  36. 36. Nordahl H, Rod NH, Frederiksen BL, Andersen I, Lange T, Diderichsen F, et al. Education and risk of coronary heart disease: assessment of mediation by behavioral risk factors using the additive hazards model. Eur J Epidemiol. 2013 Feb;28(2):149–57. pmid:23179630
  37. 37. Emberson JR, Whincup PH, Morris RW, Walker M. Reducing social inequalities and the prevention of coronary heart disease. Int J Epidemiol. 2004 Oct;33(5):1152–3. pmid:15319399
  38. 38. Beauchamp A, Peeters A, Wolfe R, Turrell G, Harriss LR, Giles GG, et al. Inequalities in cardiovascular disease mortality: the role of behavioural, physiological and social risk factors. J Epidemiol Community Health. 2010 Jun;64(6):542–8. pmid:19825786
  39. 39. Kivimäki M, Lawlor DA, Davey Smith G, Kouvonen A, Virtanen M, Elovainio M, et al. Socioeconomic position, co-occurrence of behavior-related risk factors, and coronary heart disease: the Finnish Public Sector study. Am J Public Health. 2007 May;97(5):874–9. pmid:17395837
  40. 40. Yarnell J, Yu S, McCrum E, Arveiler D, Hass B, Dallongeville J, Montaye M, et al. Education, socioeconomic and lifestyle factors, and risk of coronary heart disease: the PRIME Study. Int J Epidemiol. 2005 Apr;34(2):268–75. pmid:15319403
  41. 41. Harald K, Pajunen P, Jousilahti P, Koskinen S, Vartianen E, Salomaa V. Modifiable risk factors have an impact on socio-economicdifferences in coronary heart diseases events. Scan Cardiovasc J, 2006 Apr; 40 (2): 87–95. pmid:16608778
  42. 42. Pocock SJ, Shaper AG, Cook DG, Phillips AN, Walker M. Social class differences in ischaemic heart disease in British men.
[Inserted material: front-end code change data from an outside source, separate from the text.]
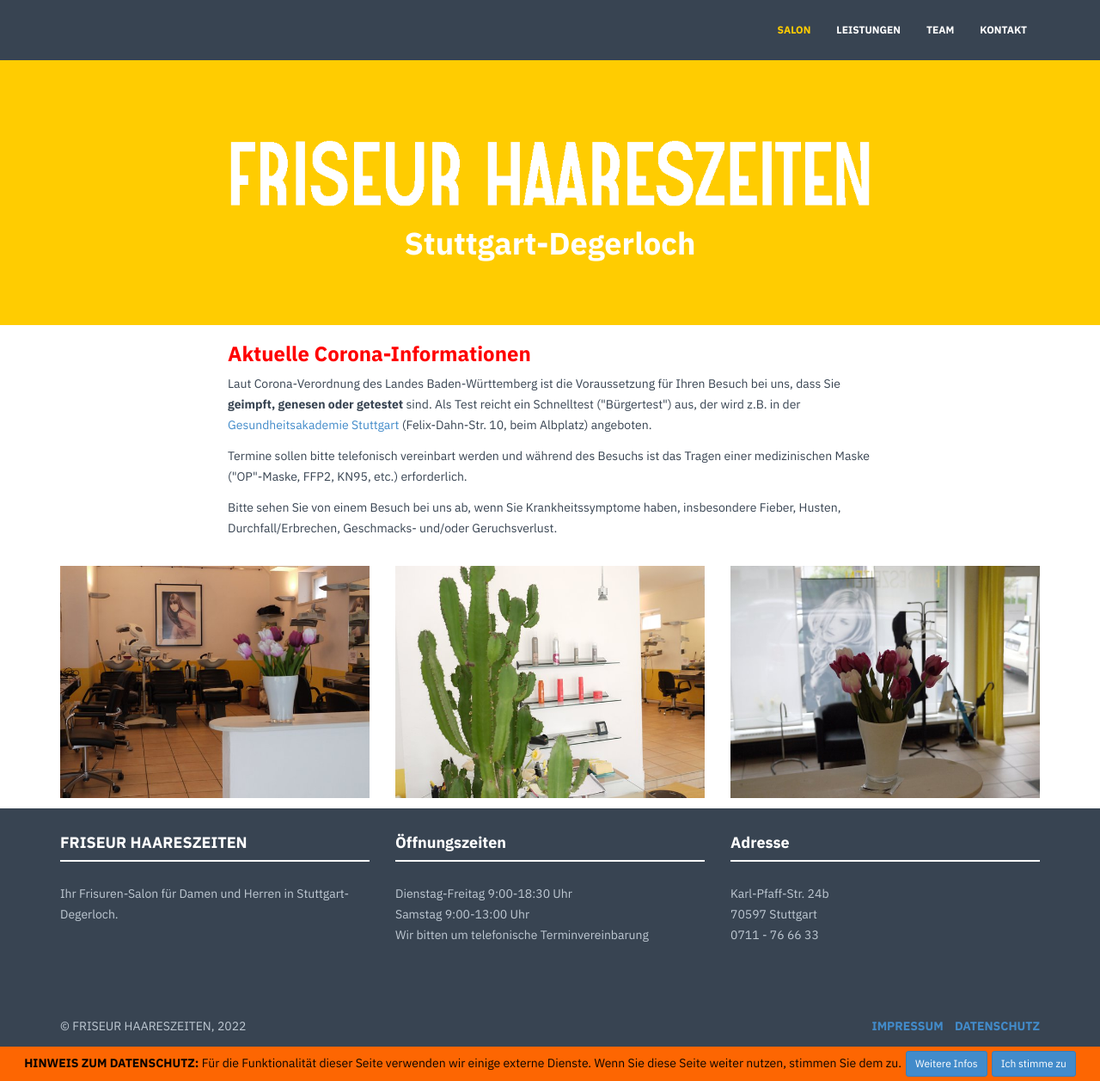
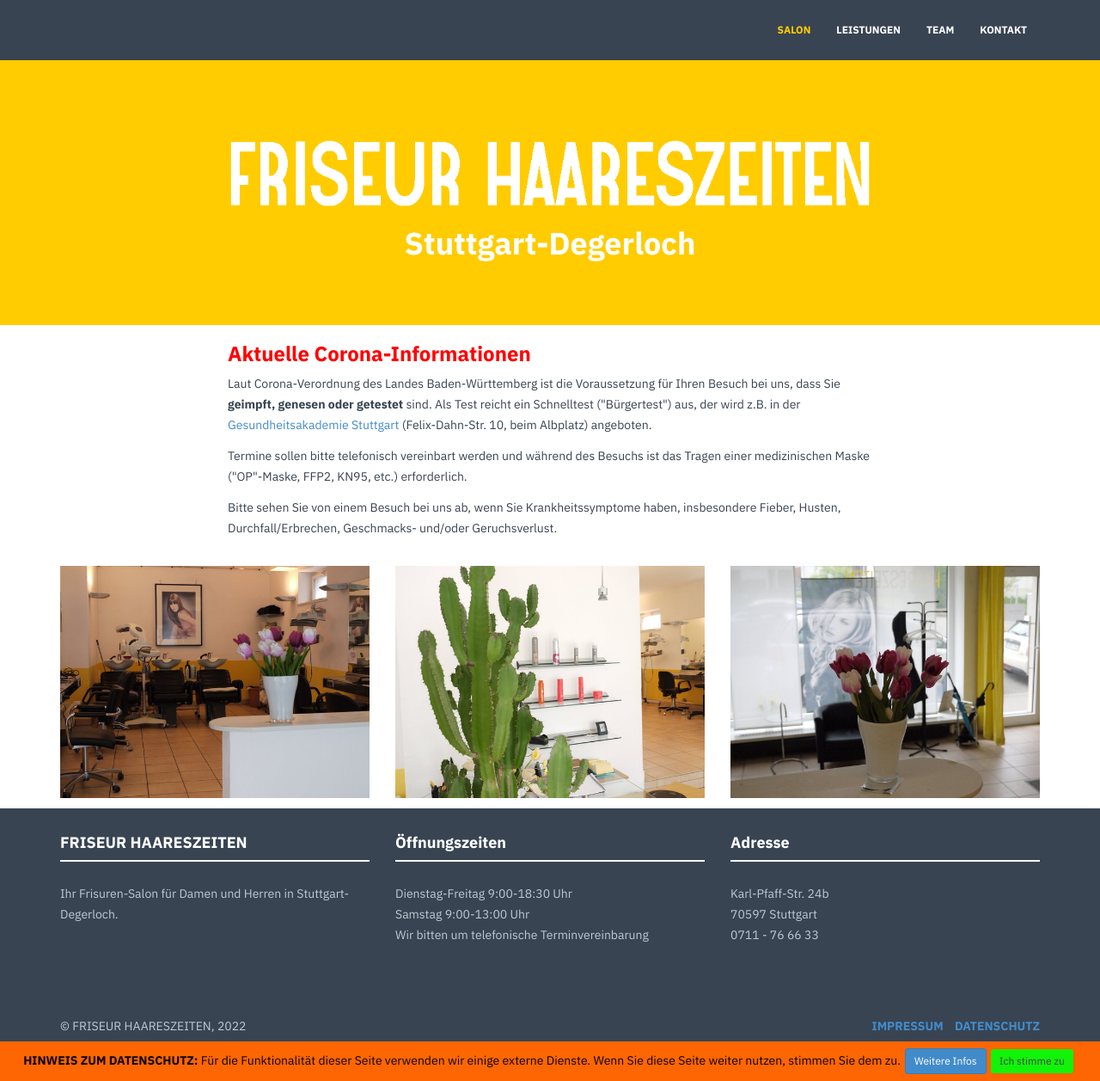
Before and after one commit to haareszeiten/haareszeiten.github.io, a Jekyll site: the page built from index.html, in a window 1280 px wide and 1257 px high. Shown: the whole window at 86% size. Built offline with Jekyll 4.4.1, drawn with Linux system fonts in a browser that asks for light colours; nearby versions of some CDN libraries.

Commit message:
btn green

```diff
--- a/_includes/cookie-consent.html
+++ b/_includes/cookie-consent.html
@@ -10,7 +10,7 @@
     }
 </style>
 <div id="cookie-notice"><span><strong>HINWEIS ZUM DATENSCHUTZ:</strong>  Für die Funktionalität dieser Seite verwenden wir einige externe Dienste.
-    Wenn Sie diese Seite weiter nutzen, stimmen Sie dem zu.</span><a href="/datenschutz" class="btn btn-primary btn-sm">Weitere Infos</a><a id="cookie-notice-accept" class="btn btn-primary btn-sm">Ich stimme zu</a></div>
+    Wenn Sie diese Seite weiter nutzen, stimmen Sie dem zu.</span><a href="/datenschutz" class="btn btn-primary btn-sm">Weitere Infos</a><a id="cookie-notice-accept" class="btn-theme-ok btn-primary btn-sm">Ich stimme zu</a></div>
 <script>
     function createCookie(name,value,days) {
         var expires = "";
--- a/_includes/css/main.css
+++ b/_includes/css/main.css
@@ -163,6 +163,12 @@
   background-color: {{ site.colors.primary }};
   border-color: {{ site.colors.primary }};
 }
+.btn-theme-ok {
+	color: rgb(70, 70, 70);
+	background-color: rgb(18, 243, 10) ;
+	border-color: {{ site.colors.secondary }};
+	margin: 4px;
+  }
 
 .dmbutton:hover,
 .dmbutton:active,
```
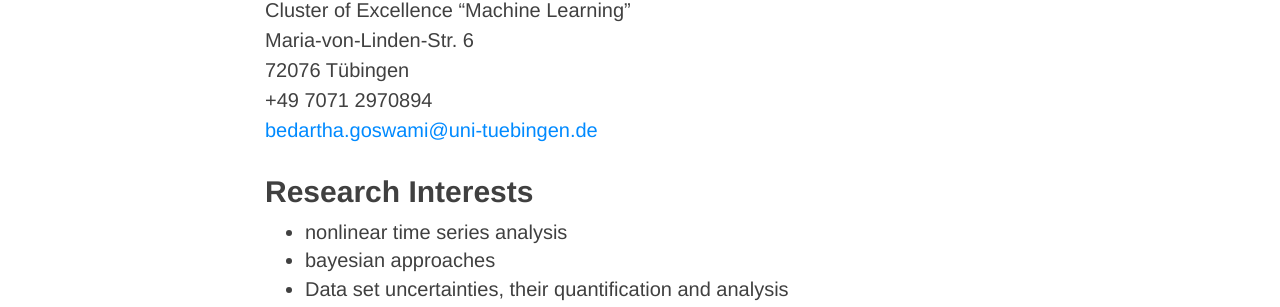
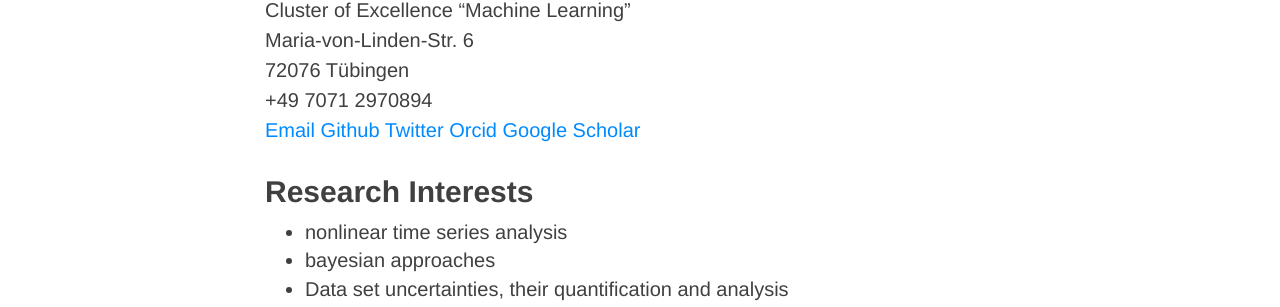
Before and after one commit to mlcs/mlcs.github.io, a Jekyll site: the page built from people/goswami.md, in a window 1280 px wide and 900 px high, scrolled down 589 px. Shown: the part 141-448 px from the top of the window. Built offline with Jekyll 4.4.1, drawn with Linux system fonts in a browser that asks for light colours; nearby versions of some CDN libraries.

Commit message:
update BG info: add links to profiles on the www

```diff
--- a/people/goswami.md
+++ b/people/goswami.md
@@ -10,7 +10,13 @@ Cluster of Excellence "Machine Learning"
 Maria-von-Linden-Str. 6
 72076 Tübingen
 +49 7071 2970894
-[bedartha.goswami@uni-tuebingen.de](mailto:bedartha.goswami@uni-tuebingen.de)
+[Email](mailto:bedartha.goswami@uni-tuebingen.de)
+[Github](https://github.com/bedartha)
+[Twitter](https://twitter.com/bedartha)
+[Orcid](http://orcid.org/0000-0002-2302-166X)
+[Google
+Scholar](https://scholar.google.com/citations?user=GG--jpsAAAAJ&hl=en&oi=ao)
+
 
 
 ## Research Interests
```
Lancet. 1987 Jul 25;2(8552):197–201. pmid:2885648
  43. 43. Saurel-Cubizolles MJ, Chastang JF, Menvielle G, Leclerc A, Luce D; EDISC group. Social inequalities in mortality by cause among men and women in France J Epidemiol Comm Health 2009 Mar; 63(3): 197–202 pmid:19088115
  44. 44. Petrelli A, Gnavi R, Marinacci C, Costa G. Socioeconomic inequalities in coronary heart disease in Italy: a multilevel population-based study. Soc Sci Med. 2006 Jul;63(2):446–56. Epub 2006 Mar 7. pmid:16519980
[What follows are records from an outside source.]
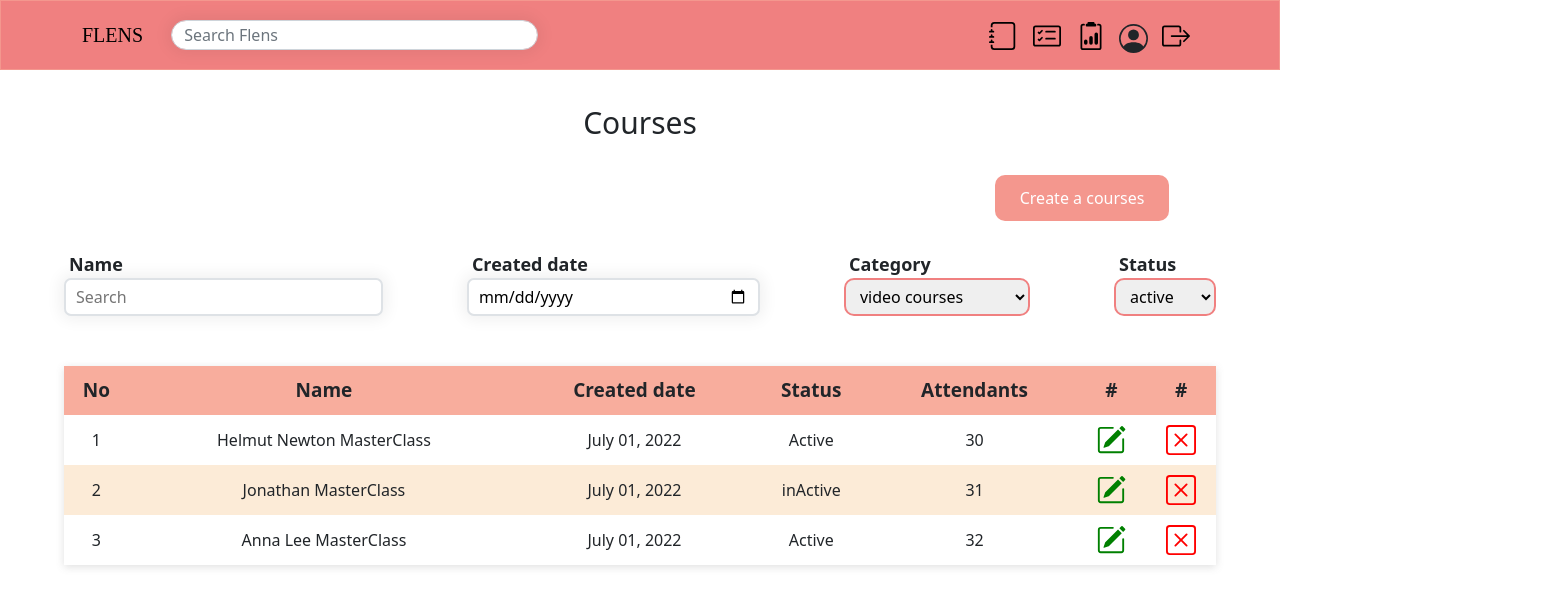
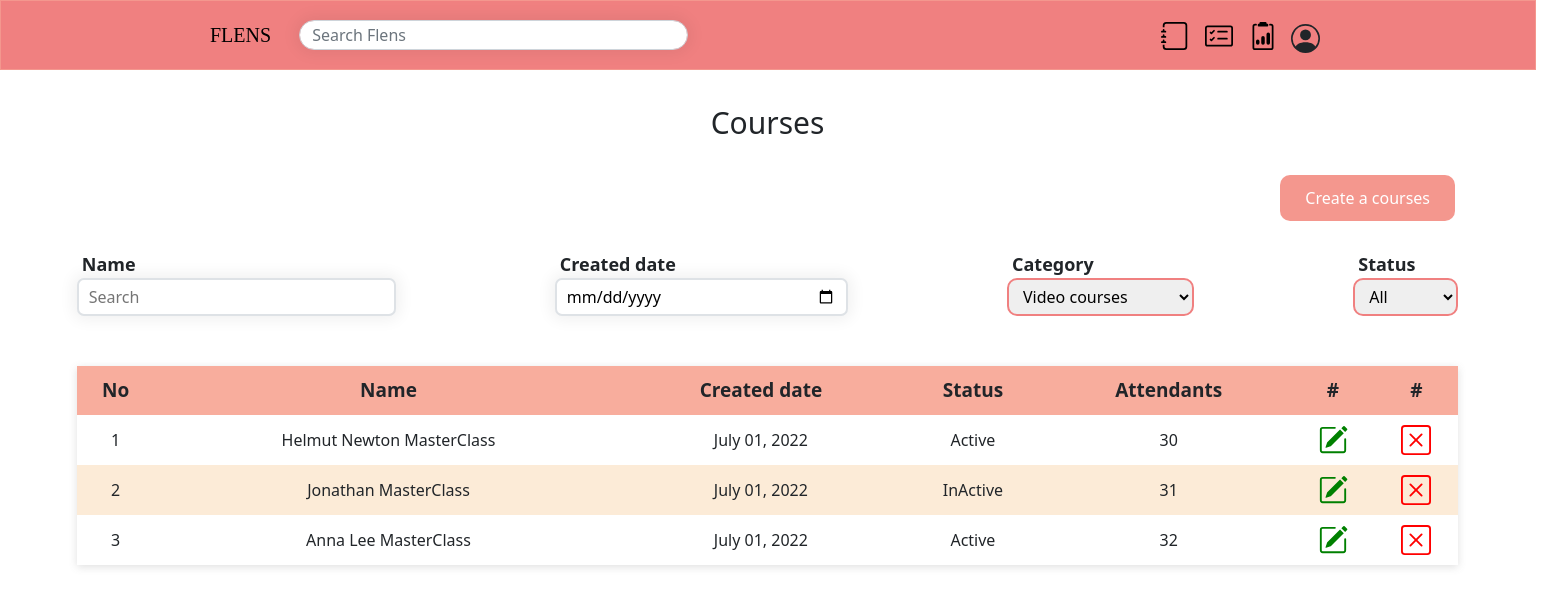
Before and after one commit to HUNG-rushb/Flens, a React (Create React App) app: page /courses in a window 1280 px wide. Shown: the top 606 px of the page, 1567 px wide, since content can reach past the window. Built offline with nearby package versions, Linux system fonts and the light colour scheme; sample sign-in values are in the browser's storage.

Commit message:
move log out outside to profile popover dropdown

```diff
--- a/src/components/NavBar/LogOutButton.jsx
+++ b/src/components/NavBar/LogOutButton.jsx
@@ -1,13 +1,12 @@
 import { useAuthDispatch } from '../../context/AuthContext';
 import { logout } from '../../context/actions/AuthActions';
-import React from 'react';
 import { Nav } from 'react-bootstrap';
 import { BoxArrowRight } from 'react-bootstrap-icons';
-import { useNavigate } from 'react-router-dom';
+// import { useNavigate } from 'react-router-dom';
 
 const LogOutButton = () => {
   const dispatch = useAuthDispatch();
-  const navigate = useNavigate();
+  // const navigate = useNavigate();
 
   const handleLogout = () => {
     logout(dispatch);
@@ -16,7 +15,8 @@ const LogOutButton = () => {
 
   return (
     <Nav.Link onClick={() => handleLogout()}>
-      <BoxArrowRight size={28} />
+      <BoxArrowRight size={25} />
+      Log Out
     </Nav.Link>
   );
 };
--- a/src/components/NavBar/NavBar.css
+++ b/src/components/NavBar/NavBar.css
@@ -3,7 +3,7 @@
   margin: 0;
   border: 1px solid #f4978e;
   position: fixed !important;
-  width: 100%;
+  width: 1536px;
   z-index: 9999;
   height: 70px;
 }
@@ -93,13 +93,17 @@ a.nav-link:hover{
   padding: 3px 10px;
 }
 
-.popover-avatar-content > li > a {
+.popover-avatar-content > li a, li div{
   text-decoration: none;
   font-size: 16px;
   font-weight: 500;
   opacity: 1;
 }
 
-.popover-avatar-content > li > a:hover {
+li div {
+  color: red;
+}
+
+.popover-avatar-content > li a:hover,  li div:hover {
   opacity: 0.5;
 }
--- a/src/components/NavBar/NavBar.jsx
+++ b/src/components/NavBar/NavBar.jsx
@@ -1,5 +1,6 @@
 import { useAuthState } from '../../context/AuthContext.js';
-import LogOutButton from './LogOutButton.jsx';
+import { useAuthDispatch } from '../../context/AuthContext.js';
+import { logout } from '../../context/actions/AuthActions.js';
 import './NavBar.css';
 import NavbarSearch from './NavbarSearch.jsx';
 import { useState } from 'react';
@@ -24,6 +25,12 @@ const NavBar = () => {
   const role =
     user === null ? 'noneUser' : user.user === 'hung' ? 'client' : 'manager';
 
+  const dispatch = useAuthDispatch();
+  const handleLogout = () => {
+    logout(dispatch);
+    // navigate('/');
+  };
+
   return (
     <Navbar expand="md">
       <Container className="navbar-items">
@@ -44,7 +51,7 @@ const NavBar = () => {
                 Explore
               </Nav.Link>
               <Nav.Link as={Link} to="/register">
-                Register
+                Sign up
               </Nav.Link>
               <Nav.Link as={Link} to="/login">
                 Sign in
@@ -92,12 +99,16 @@ const NavBar = () => {
                               <li>
                                 <a href="/aboutUs">About us</a>
                               </li>
+                              <li>
+                                <div onClick={() => handleLogout()}>
+                                  Log out
+                                </div>
+                              </li>
                             </ul>
                           ) : null}
                         </div>
                       </div>
                     </Nav.Item>
-                    <LogOutButton />
                   </Nav>
                 </>
               ) : (
@@ -137,12 +148,16 @@ const NavBar = () => {
                               <li>
                                 <a href="/aboutUs">About Us</a>
                               </li>
+                              <li>
+                                <div onClick={() => handleLogout()}>
+                                  Log out
+                                </div>
+                              </li>
                             </ul>
                           ) : null}
                         </div>
                       </div>
                     </Nav.Item>
-                    <LogOutButton />
                   </Nav>
                 </>
               )}
--- a/src/index.css
+++ b/src/index.css
@@ -10,4 +10,5 @@ font-family: 'Roboto Serif', serif;
 .inside {
   position: relative;
   top: 70px;
+  width: 1535px;
 }
--- a/src/page/Courses/Courses.css
+++ b/src/page/Courses/Courses.css
@@ -8,9 +8,8 @@
 
 .create-courses-btn {
     display: flex;
-    justify-content: space-around;
-    width: 100%;
-    margin-bottom: 20px;
+    align-self: end;
+    margin: 0 80px 20px 0;
 }
 
 .courses-title {
--- a/src/page/Courses/Courses.jsx
+++ b/src/page/Courses/Courses.jsx
@@ -5,20 +5,41 @@ import SelectCustom from '../../components/Select/SelectCustom';
 import Page from '../../components/utils/Page.js';
 import './Courses.css';
 import TableCoursesDate from './TableCoursesData.jsx';
-import React, { Suspense, useState } from 'react';
+import React, { Suspense, useEffect, useState } from 'react';
 import { PencilSquare, XSquare } from 'react-bootstrap-icons';
 
 const Courses = () => {
   const category_options = [
-    { id: 1, value: 'video courses' },
-    { id: 2, value: 'interactive courses' },
-    { id: 3, value: 'workshop' },
+    { id: 1, value: 'Video courses' },
+    { id: 2, value: 'Interactive courses' },
+    { id: 3, value: 'Workshop' },
   ];
 
   const status_options = [
-    { id: 1, value: 'active' },
-    { id: 2, value: 'inactive' },
+    { id: 1, value: 'All' },
+    { id: 2, value: 'Active' },
+    { id: 3, value: 'InActive' },
   ];
+
+  const [selectedStatus, setSelectedStatus] = useState(status_options[0].value);
+
+  const handleOnChangeSelectedStatus = (event) => {
+    setSelectedStatus(event.target.value);
+  };
+
+  const filterStatusSelected = () => {
+    const filteredSelected =
+      selectedStatus === 'All'
+        ? filteredData
+        : filteredData.filter((item) => item.status === selectedStatus);
+    setFilteredData(filteredSelected);
+
+  };
+
+  useEffect(() => {
+    filterStatusSelected();
+    // eslint-disable-next-line react-hooks/exhaustive-deps
+  }, [selectedStatus]);
 
   const table_title = [
     { value: 'No' },
@@ -30,7 +51,7 @@ const Courses = () => {
     { value: '#' },
   ];
 
-  const [table_courses_data, setTable_courses_data] = useState([
+  const data = [
     {
       id: 1,
       coursesName: 'Helmut Newton MasterClass',
@@ -42,7 +63,7 @@ const Courses = () => {
       id: 2,
       coursesName: 'Jonathan MasterClass',
       createDate: 'July 01, 2022',
-      status: 'inActive',
+      status: 'InActive',
       attendants: 31,
     },
     {
@@ -52,7 +73,10 @@ const Courses = () => {
       status: 'Active',
       attendants: 32,
     },
-  ]);
+  ];
+
+  const [filteredData, setFilteredData] = useState(data);
+
 
   const [showEditModal, setShowEditModal] = useState(false);
   const [showRemoveModal, setShowRemoveModal] = useState(false);
@@ -121,8 +145,7 @@ const Courses = () => {
 
   const handleSubmitEditModal = () => {
     setEditId(tempObj.id);
-    console.log('submit', editId);
-    table_courses_data.splice(editId, 1, {
+    filteredData.splice(editId, 1, {
       id: editId,
       coursesName: editCoursesName,
       createDate: editCreatedDate,
@@ -134,8 +157,8 @@ const Courses = () => {
   };
 
   const handleSubmitRemoveModal = () => {
-    setTable_courses_data(
-      table_courses_data.filter((item) => item !== tempObj)
+    setFilteredData(
+      filteredData.filter((item) => item !== tempObj)
     );
     showEditModal ? setShowEditModal(false) : setShowRemoveModal(false);
   };
@@ -146,17 +169,11 @@ const Courses = () => {
         <div className="courses-page">
           <div className="title">Courses</div>
           <div className="create-courses-btn">
-            <div></div>
-            <div></div>
-            <div></div>
-            <div></div>
-            <div>
             <ButtonCustom
               text={'Create a courses'}
               type="default2"
               onClick={handleClickCreateCourses()}
             />
-            </div>
           </div>
           <div className="body-page">
             <div className="courses-upcontent">
@@ -177,14 +194,19 @@ const Courses = () => {
               <div>
                 <span>Status</span>
                 <div>
-                  <SelectCustom options={status_options} type="default3" />
+                  <SelectCustom
+                    options={status_options}
+                    type="default3"
+                    selected={selectedStatus}
+                    handleOnChange={handleOnChangeSelectedStatus}
+                  />
                 </div>
               </div>
             </div>
 
             <TableCoursesDate
               titles={table_title}
-              body={table_courses_data}
+              body={filteredData}
               PencilSquare={PencilSquare}
               handleClickEdit={handleClickEdit}
               XSquare={XSquare}
@@ -207,6 +229,7 @@ const Courses = () => {
                 showEditModal ? handleSubmitEditModal : handleSubmitRemoveModal
               }
               size={'md'}
+              confirmButtonMessage="Submit"
             />
           </div>
         </div>
--- a/src/page/Report/Report.jsx
+++ b/src/page/Report/Report.jsx
@@ -120,6 +120,7 @@ const Report = () => {
               }
               handleSavechanges={handleSubmitModal}
               size={'md'}
+              confirmButtonMessage="Submit"
             />
           </div>
         </div>
```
  45. 45. Thurston RC, Kubzansky LD, Kawachi I, Berkman LF. Is the association between socioeconomic position and coronary heart disease stronger in women than in men? Am J Epidemiol. 2005 Jul 1;162(1):57–65. pmid:15961587
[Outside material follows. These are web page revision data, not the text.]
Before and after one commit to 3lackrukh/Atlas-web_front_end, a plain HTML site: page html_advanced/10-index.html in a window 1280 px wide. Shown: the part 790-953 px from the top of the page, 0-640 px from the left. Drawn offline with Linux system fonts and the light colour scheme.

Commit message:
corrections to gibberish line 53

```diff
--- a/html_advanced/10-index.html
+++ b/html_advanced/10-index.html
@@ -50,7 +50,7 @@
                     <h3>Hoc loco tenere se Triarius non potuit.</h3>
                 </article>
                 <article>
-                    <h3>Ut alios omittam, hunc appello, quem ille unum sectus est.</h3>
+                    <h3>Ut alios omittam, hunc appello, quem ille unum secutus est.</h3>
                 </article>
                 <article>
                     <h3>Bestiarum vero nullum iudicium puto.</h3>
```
  46. 46. Hart CL, Hole DJ, Smith GD. The contribution of risk factors to stroke differentials, by socioeconomic position in adulthood: the Renfrew/Paisley Study. Am J Public Health. 2000 Nov;90(11):1788–91. pmid:11076253
  47. 47. Gillum RF, Mussolino ME. Education, poverty, and stroke incidence in whites and blacks: the NHANES I Epidemiologic Follow-up Study. J Clin Epidemiol. 2003 Feb;56(2):188–95. pmid:12654414
  48. 48. Winkleby MA, Jatulis DE, Frank E, Fortmann SP. Socioeconomic status and health: how education, income, and occupation contribute to risk factors for cardiovascular disease. Am J Public Health. 1992 Jun;82(6):816–20. pmid:1585961
  49. 49. Tracey ML, Fitzgerald S, Geaney F, Perry IJ, Greiner B. Socioeconomic inequalities of cardiovascular risk factors among manufacturing employees in the Republic of Ireland: A cross-sectional study. Prev Med Rep. 2015 Aug 13;2:699–703. pmid:26844139
  50. 50. Robbins JM, Vaccarino V, Zhang H, Kasl SV. Socioeconomic status and diagnosed diabetes incidence. Diabetes Res Clin Pract. 2005 Jun;68(3):230–6. pmid:15936465
  51. 51. Braveman PA, Cubbin C, Egerter S, Chideya S, Marchi KS, Metzler M, et al. Socioeconomic status in health research: one size does not fit all. JAMA. 2005 Dec 14;294 (22):2879–88 pmid:16352796
  52. 52. Valkonen T. Adult mortality and the level of education in: Fox J, Health inequality in European countries (Gower). Aldershot, 1989.
  53. 53. Hill BA. The Environment and Disease: Association or Causation?. Proceedings of the Royal Society of Medicine. 1965. 58 (5): 295–300.